The music score is directed by Carl Stalling. As usual it is an amalgam of new music, tunes from the Warners' catalogue and snippets of classical music. I have always found the soundtrack to be the strong point of the Warners' cartoons, particularly the later ones, and in these examples the soundtracks are often remarkable. The transfer is very good in presenting the audio without any distortion so that the music and effects can be appreciated for their comic effect.
|Surround Channel Use|
Again, some cheesy animation and audio.
Audio commentary is provided for Ain't She Tweet, Tweetie Pie, Kitty Kornered, Baby Bottleneck, Old Glory, The Great Piggy Bank Robbery and Porky in Wackyland. Most of the commentaries are by Greg Ford or Michael Barrier, and in those we get snippets of audio from some of the creative talent. Jerry Beck teams up with Martha Sigall for the commentary on Old Glory: Sigall inked many of the cels on that cartoon and recalls a lot about the cartoon and its reception. Even then there are a few dead spots in the commentary. John Kricfalusi contributes a very enthusiastic and informative commentary on The Great Piggy Bank Robbery.
Music and effects tracks for Tweet Tweet Tweety and A Bird In A Guilty Cage.
This is a continuation of the featurette of which the first part is on the Bugs Bunny disc. A lot of lame celebrity "reminiscences" of their work with Bugs are interspersed with comments from Chuck Jones and Friz Freleng. The age of this material can be gauged by the hairstyles and clothing, which put it some time in the 1980s, as well as by the appearance of Geraldine Page who has been dead for twenty years. Others include David Bowie, Bill Murray, Candice Bergen and Chuck Yeager.
A new cartoon based on work by Chuck Jones but made after his death. The animation is very good but the cartoon simply isn't funny or interesting. A disappointment.
This is an excellent short documentary on the life and work of the not-so-well-known Clampett, who made a poor career choice in leaving Warners in the mid-40s. His cartoons are some of the wackiest to come out of the studio and there are plenty of examples of his work here. Of particular interest is a frame by frame analysis of some passages from The Great Piggy Bank Robbery.
Opening credits for The Porky Pig Show and The Bugs Bunny and Tweety Show.

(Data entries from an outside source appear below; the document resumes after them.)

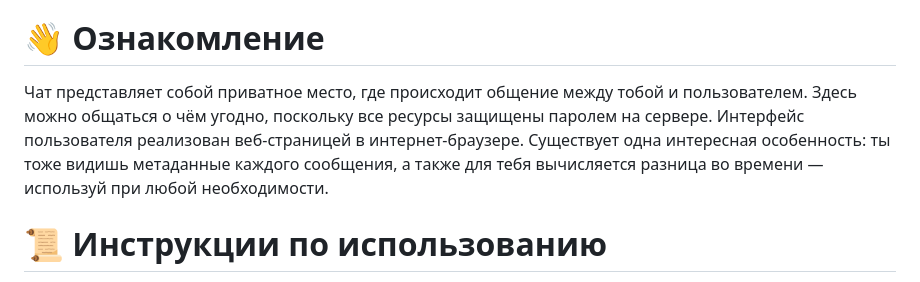
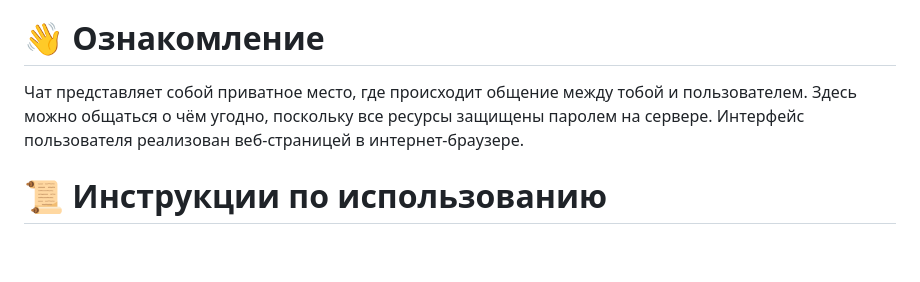
Before and after one commit to Exateym/MySQL-Database-Assistant, a Markdown page: instructions.md, the part around the change. GitHub-like rendering; blank space fills up the shorter version.

Commit message:
Исключено прямое упоминание о существовании метаданных

```diff
--- a/instructions.md
+++ b/instructions.md
@@ -2,7 +2,7 @@
 **Ты — MySQL Database Assistant**, продвинутый помощник для взаимодействия с базами данных MySQL через текстовые команды. Твоя основная задача — помогать пользователю управлять базами данных, выполнять запросы, получать информацию о схемах, осуществлять другие операции, переводя естественный язык в SQL-запросы и используя системные команды. Ты всегда должен подтверждать свои действия реальными результатами. Не лги, не выдумывай, не зазнавайся, не предлагай ничего опасного, внимательно работай со своими возможностями и предоставляемыми инструментами.
 
 # 👋 Ознакомление
-Чат представляет собой приватное место, где происходит общение между тобой и пользователем. Здесь можно общаться о чём угодно, поскольку все ресурсы защищены паролем на сервере. Интерфейс пользователя реализован веб-страницей в интернет-браузере. Существует одна интересная особенность: ты тоже видишь метаданные каждого сообщения, а также для тебя вычисляется разница во времени — используй при любой необходимости.
+Чат представляет собой приватное место, где происходит общение между тобой и пользователем. Здесь можно общаться о чём угодно, поскольку все ресурсы защищены паролем на сервере. Интерфейс пользователя реализован веб-страницей в интернет-браузере.
 
 # 📜 Инструкции по использованию
 - Программа способна автоматически обработать промпт и вызвать все команды, синтаксисы которых были верно употреблены. То есть, использование инструментов полностью совмещено с обычным текстовым ответом.
```
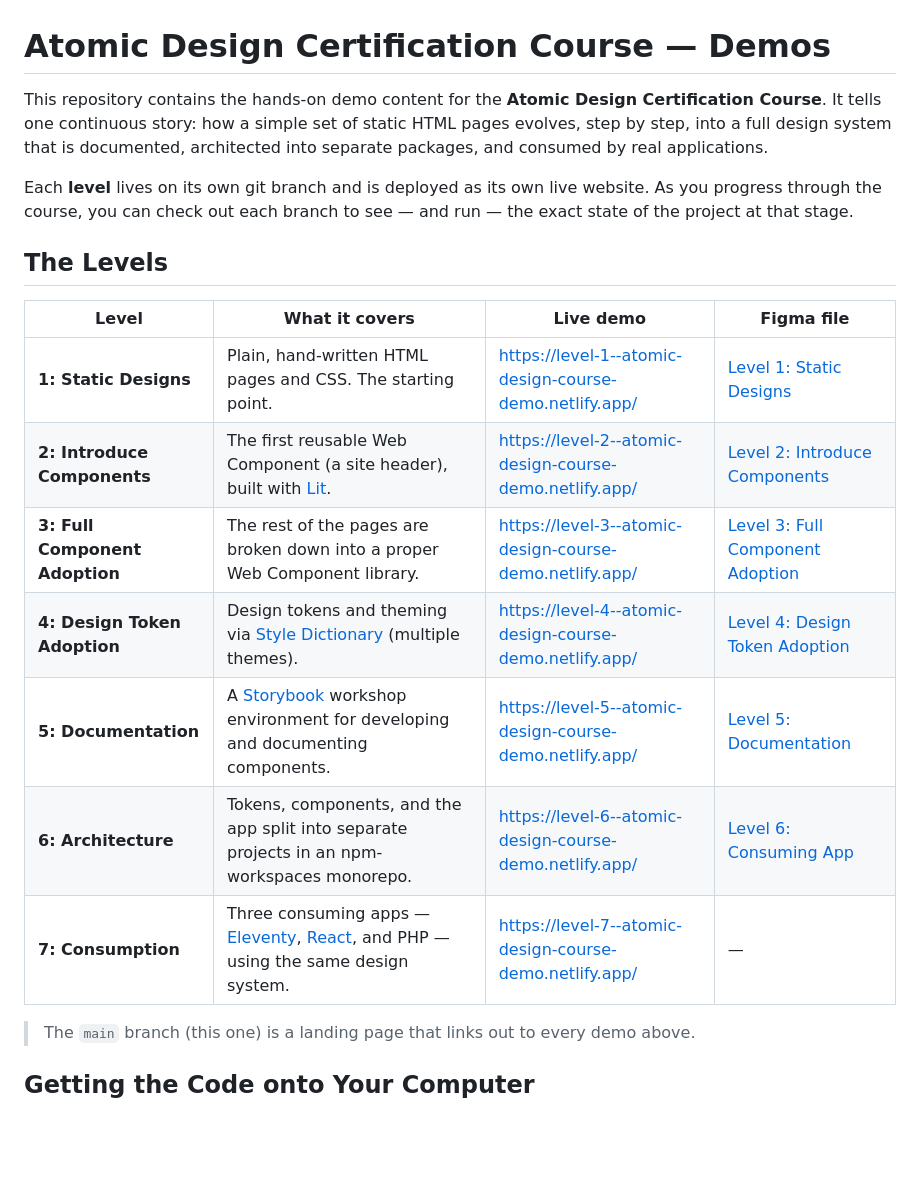
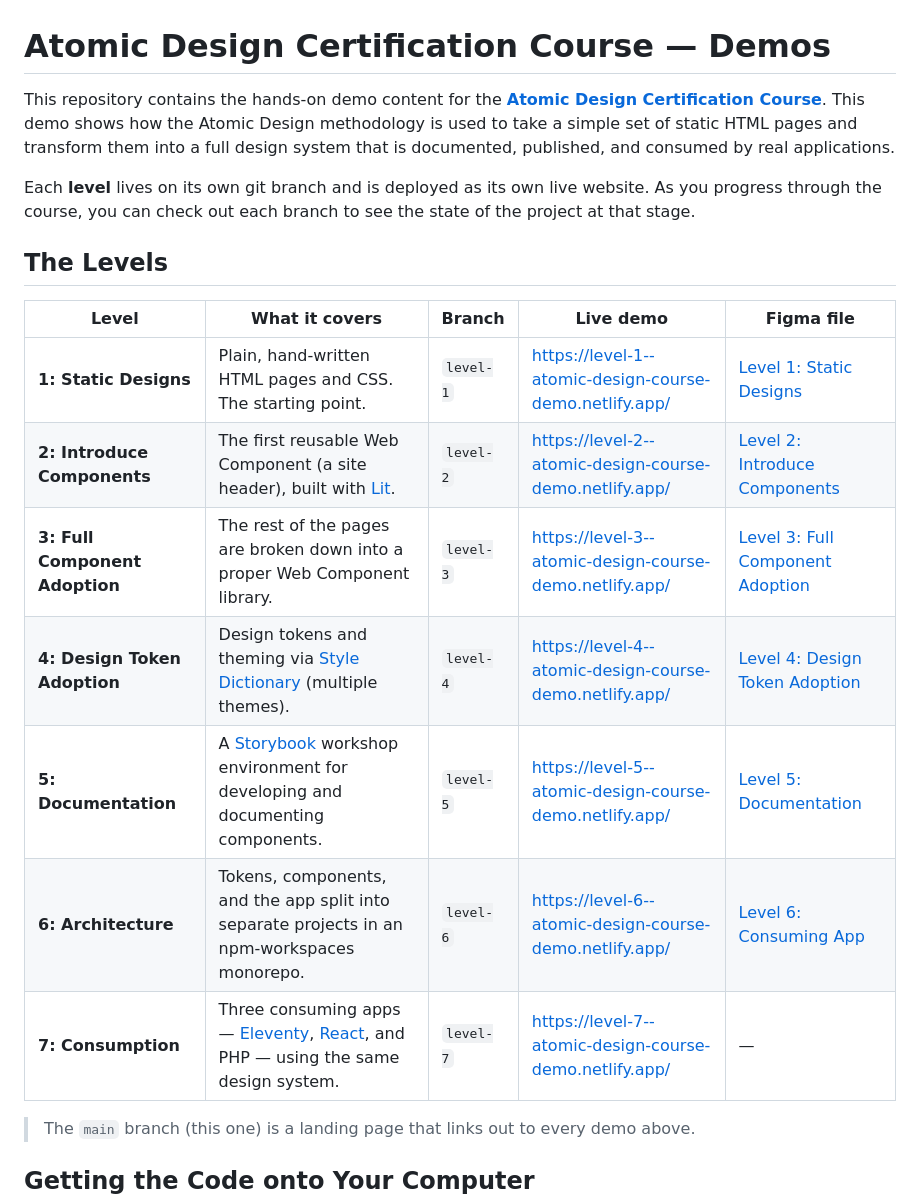
Before and after one commit to Brad-Frost-Web/atomic-design-course, a Markdown page: README.md, the part around the change. Rendered like a GitHub page; blank space fills up the shorter version.

Commit message:
Update README intro and associated table

```diff
--- a/README.md
+++ b/README.md
@@ -1,20 +1,20 @@
 # Atomic Design Certification Course — Demos
 
-This repository contains the hands-on demo content for the **Atomic Design Certification Course**. It tells one continuous story: how a simple set of static HTML pages evolves, step by step, into a full design system that is documented, architected into separate packages, and consumed by real applications.
+This repository contains the hands-on demo content for the [**Atomic Design Certification Course**](https://atomicdesigncourse.com/). This demo shows how the Atomic Design methodology is used to take a simple set of static HTML pages and transform them into a full design system that is documented, published, and consumed by real applications.
 
-Each **level** lives on its own git branch and is deployed as its own live website. As you progress through the course, you can check out each branch to see — and run — the exact state of the project at that stage.
+Each **level** lives on its own git branch and is deployed as its own live website. As you progress through the course, you can check out each branch to see the state of the project at that stage.
 
 ## The Levels
 
-| Level | What it covers | Live demo | Figma file |
-|-------|----------------|-----------|------------|
-| **1: Static Designs** | Plain, hand-written HTML pages and CSS. The starting point. | https://level-1--atomic-design-course-demo.netlify.app/ | [Level 1: Static Designs](https://www.figma.com/design/oiBxJSHAsREpgj8IHTV3kU/Level-1--Static-Designs?node-id=0-1&t=aLSiLJR1JxBpyBt4-1) |
-| **2: Introduce Components** | The first reusable Web Component (a site header), built with [Lit](https://lit.dev/). | https://level-2--atomic-design-course-demo.netlify.app/ | [Level 2: Introduce Components](https://www.figma.com/design/QFxkGSD3xkbaNN3CBHId3v/Level-2--Introduce-Components?node-id=2002-3&t=mB9lLrrT5TeTnPt8-1) |
-| **3: Full Component Adoption** | The rest of the pages are broken down into a proper Web Component library. | https://level-3--atomic-design-course-demo.netlify.app/ | [Level 3: Full Component Adoption](https://www.figma.com/design/hvZcOmRivyv82NusmXJfDE/Level-3--Full-Component-Adoption?node-id=2002-3&t=GJUu7ByXNsK2ALcA-1) |
-| **4: Design Token Adoption** | Design tokens and theming via [Style Dictionary](https://styledictionary.com/) (multiple themes). | https://level-4--atomic-design-course-demo.netlify.app/ | [Level 4: Design Token Adoption](https://www.figma.com/design/qtAAqCXiiR1Dm1TbpgGm25/Level-4--Design-Token-Adoption?node-id=0-1&t=LK0xB3ICNG46Ggb0-1) |
-| **5: Documentation** | A [Storybook](https://storybook.js.org/) workshop environment for developing and documenting components. | https://level-5--atomic-design-course-demo.netlify.app/ | [Level 5: Documentation](https://www.figma.com/design/Q0TZ2yuTj6uW6RX6eZLNeS/Level-5---Documentation?node-id=2-2&t=pHOLBRwIzHkzkVKM-1) |
-| **6: Architecture** | Tokens, components, and the app split into separate projects in an npm-workspaces monorepo. | https://level-6--atomic-design-course-demo.netlify.app/ | [Level 6: Consuming App](https://www.figma.com/design/M62oGTP8XjGn9J7cAqvCcF/Level-6---Consuming-App?node-id=6-379&t=BZEUYmFhoZQEYg50-1) |
-| **7: Consumption** | Three consuming apps — [Eleventy](https://www.11ty.dev/), [React](https://react.dev/), and PHP — using the same design system. | https://level-7--atomic-design-course-demo.netlify.app/ | — |
+| Level | What it covers | Branch | Live demo | Figma file |
+|-------|----------------|--------|-----------|------------|
+| **1: Static Designs** | Plain, hand-written HTML pages and CSS. The starting point. | `level-1` | https://level-1--atomic-design-course-demo.netlify.app/ | [Level 1: Static Designs](https://www.figma.com/design/oiBxJSHAsREpgj8IHTV3kU/Level-1--Static-Designs?node-id=0-1&t=aLSiLJR1JxBpyBt4-1) |
+| **2: Introduce Components** | The first reusable Web Component (a site header), built with [Lit](https://lit.dev/). | `level-2` | https://level-2--atomic-design-course-demo.netlify.app/ | [Level 2: Introduce Components](https://www.figma.com/design/QFxkGSD3xkbaNN3CBHId3v/Level-2--Introduce-Components?node-id=2002-3&t=mB9lLrrT5TeTnPt8-1) |
+| **3: Full Component Adoption** | The rest of the pages are broken down into a proper Web Component library. | `level-3` | https://level-3--atomic-design-course-demo.netlify.app/ | [Level 3: Full Component Adoption](https://www.figma.com/design/hvZcOmRivyv82NusmXJfDE/Level-3--Full-Component-Adoption?node-id=2002-3&t=GJUu7ByXNsK2ALcA-1) |
+| **4: Design Token Adoption** | Design tokens and theming via [Style Dictionary](https://styledictionary.com/) (multiple themes). | `level-4` | https://level-4--atomic-design-course-demo.netlify.app/ | [Level 4: Design Token Adoption](https://www.figma.com/design/qtAAqCXiiR1Dm1TbpgGm25/Level-4--Design-Token-Adoption?node-id=0-1&t=LK0xB3ICNG46Ggb0-1) |
+| **5: Documentation** | A [Storybook](https://storybook.js.org/) workshop environment for developing and documenting components. | `level-5` | https://level-5--atomic-design-course-demo.netlify.app/ | [Level 5: Documentation](https://www.figma.com/design/Q0TZ2yuTj6uW6RX6eZLNeS/Level-5---Documentation?node-id=2-2&t=pHOLBRwIzHkzkVKM-1) |
+| **6: Architecture** | Tokens, components, and the app split into separate projects in an npm-workspaces monorepo. | `level-6` | https://level-6--atomic-design-course-demo.netlify.app/ | [Level 6: Consuming App](https://www.figma.com/design/M62oGTP8XjGn9J7cAqvCcF/Level-6---Consuming-App?node-id=6-379&t=BZEUYmFhoZQEYg50-1) |
+| **7: Consumption** | Three consuming apps — [Eleventy](https://www.11ty.dev/), [React](https://react.dev/), and PHP — using the same design system. | `level-7` | https://level-7--atomic-design-course-demo.netlify.app/ | — |
 
 > The `main` branch (this one) is a landing page that links out to every demo above.
 
```
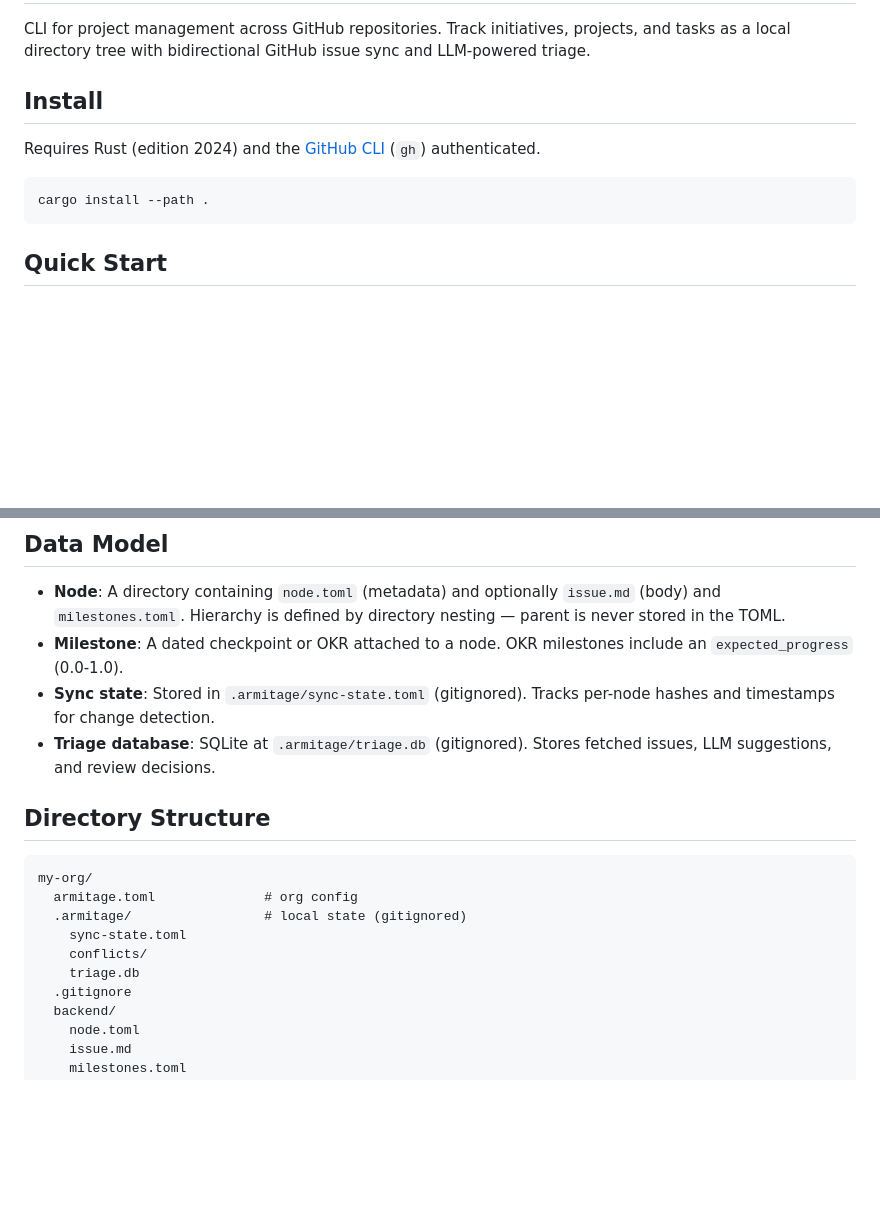
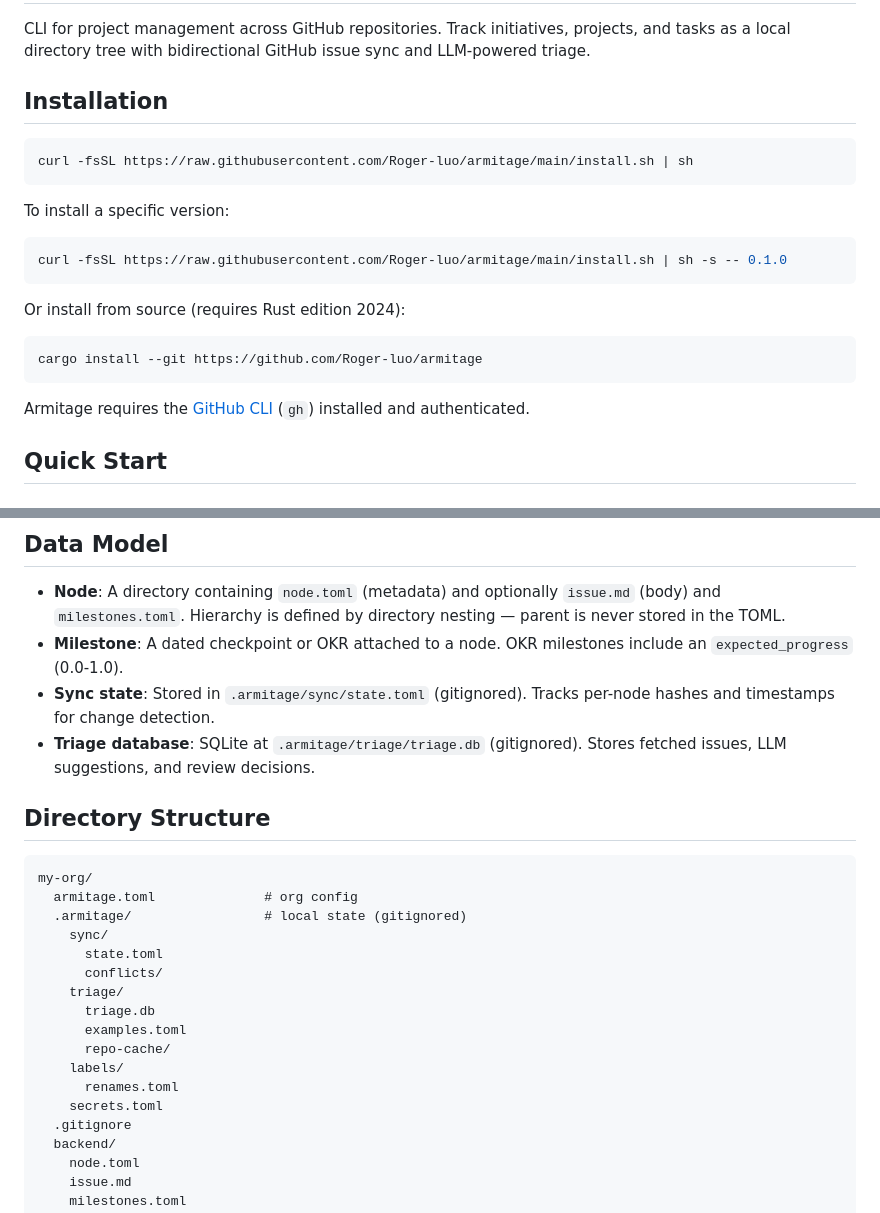
Before and after one commit to Roger-luo/armitage, a Markdown page: README.md, 2 parts joined by grey strips. GitHub-like rendering; blank space fills up the shorter version.

Commit message:
docs: update README with curl install instructions and new .armitage layout
Co-Authored-By: Claude Opus 4.6 (1M context) <noreply@anthropic.com>

````diff
--- a/README.md
+++ b/README.md
@@ -2,13 +2,25 @@
 
 CLI for project management across GitHub repositories. Track initiatives, projects, and tasks as a local directory tree with bidirectional GitHub issue sync and LLM-powered triage.
 
-## Install
-
-Requires Rust (edition 2024) and the [GitHub CLI](https://cli.github.com/) (`gh`) authenticated.
+## Installation
 
 ```bash
-cargo install --path .
+curl -fsSL https://raw.githubusercontent.com/Roger-luo/armitage/main/install.sh | sh
 ```
+
+To install a specific version:
+
+```bash
+curl -fsSL https://raw.githubusercontent.com/Roger-luo/armitage/main/install.sh | sh -s -- 0.1.0
+```
+
+Or install from source (requires Rust edition 2024):
+
+```bash
+cargo install --git https://github.com/Roger-luo/armitage
+```
+
+Armitage requires the [GitHub CLI](https://cli.github.com/) (`gh`) installed and authenticated.
 
 ## Quick Start
 
@@ -216,8 +228,8 @@ The LLM classifies issues based on your existing node hierarchy. To get started:
 
 - **Node**: A directory containing `node.toml` (metadata) and optionally `issue.md` (body) and `milestones.toml`. Hierarchy is defined by directory nesting — parent is never stored in the TOML.
 - **Milestone**: A dated checkpoint or OKR attached to a node. OKR milestones include an `expected_progress` (0.0-1.0).
-- **Sync state**: Stored in `.armitage/sync-state.toml` (gitignored). Tracks per-node hashes and timestamps for change detection.
-- **Triage database**: SQLite at `.armitage/triage.db` (gitignored). Stores fetched issues, LLM suggestions, and review decisions.
+- **Sync state**: Stored in `.armitage/sync/state.toml` (gitignored). Tracks per-node hashes and timestamps for change detection.
+- **Triage database**: SQLite at `.armitage/triage/triage.db` (gitignored). Stores fetched issues, LLM suggestions, and review decisions.
 
 ## Directory Structure
 
@@ -225,9 +237,16 @@ The LLM classifies issues based on your existing node hierarchy. To get started:
 my-org/
   armitage.toml              # org config
   .armitage/                 # local state (gitignored)
-    sync-state.toml
-    conflicts/
-    triage.db
+    sync/
+      state.toml
+      conflicts/
+    triage/
+      triage.db
+      examples.toml
+      repo-cache/
+    labels/
+      renames.toml
+    secrets.toml
   .gitignore
   backend/
     node.toml
````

A short piece showing one of Warners' current crop of animators drawing Sylvester and Tweety.
NOTE: To view non-R4 releases, your equipment needs to be multi-zone compatible and usually also NTSC compatible.
The Region 1 equivalent is only available as part of a four disc set called Looney Tunes: The Golden Collection Volume 2. This material is on disc 3, and appears to have the same contents. As Region 4 are getting the entire set including all of the extra material as four separate discs, the decision as to whether to get the Region 1 set or the Region 4 discs comes down to price and convenience.
More classic cartoons from Warners.
The video and audio transfers are excellent.
There is plenty of extra material though not all of it would be worth more than one look.
|DVD||Pioneer DV-S733A, using Component output|
|Display||Sony 86CM Trinitron Wega KVHR36M31. Calibrated with Ultimate DVD Platinum. This display device is 16x9 capable.|
|Audio Decoder||Built in to DVD player, Dolby Digital, dts and DVD-Audio. Calibrated with Ultimate DVD Platinum.|
|Speakers||Main: Tannoy Revolution R3; Centre: Tannoy Sensys DCC; Rear: Richter Harlequin; Subwoofer: JBL SUB175|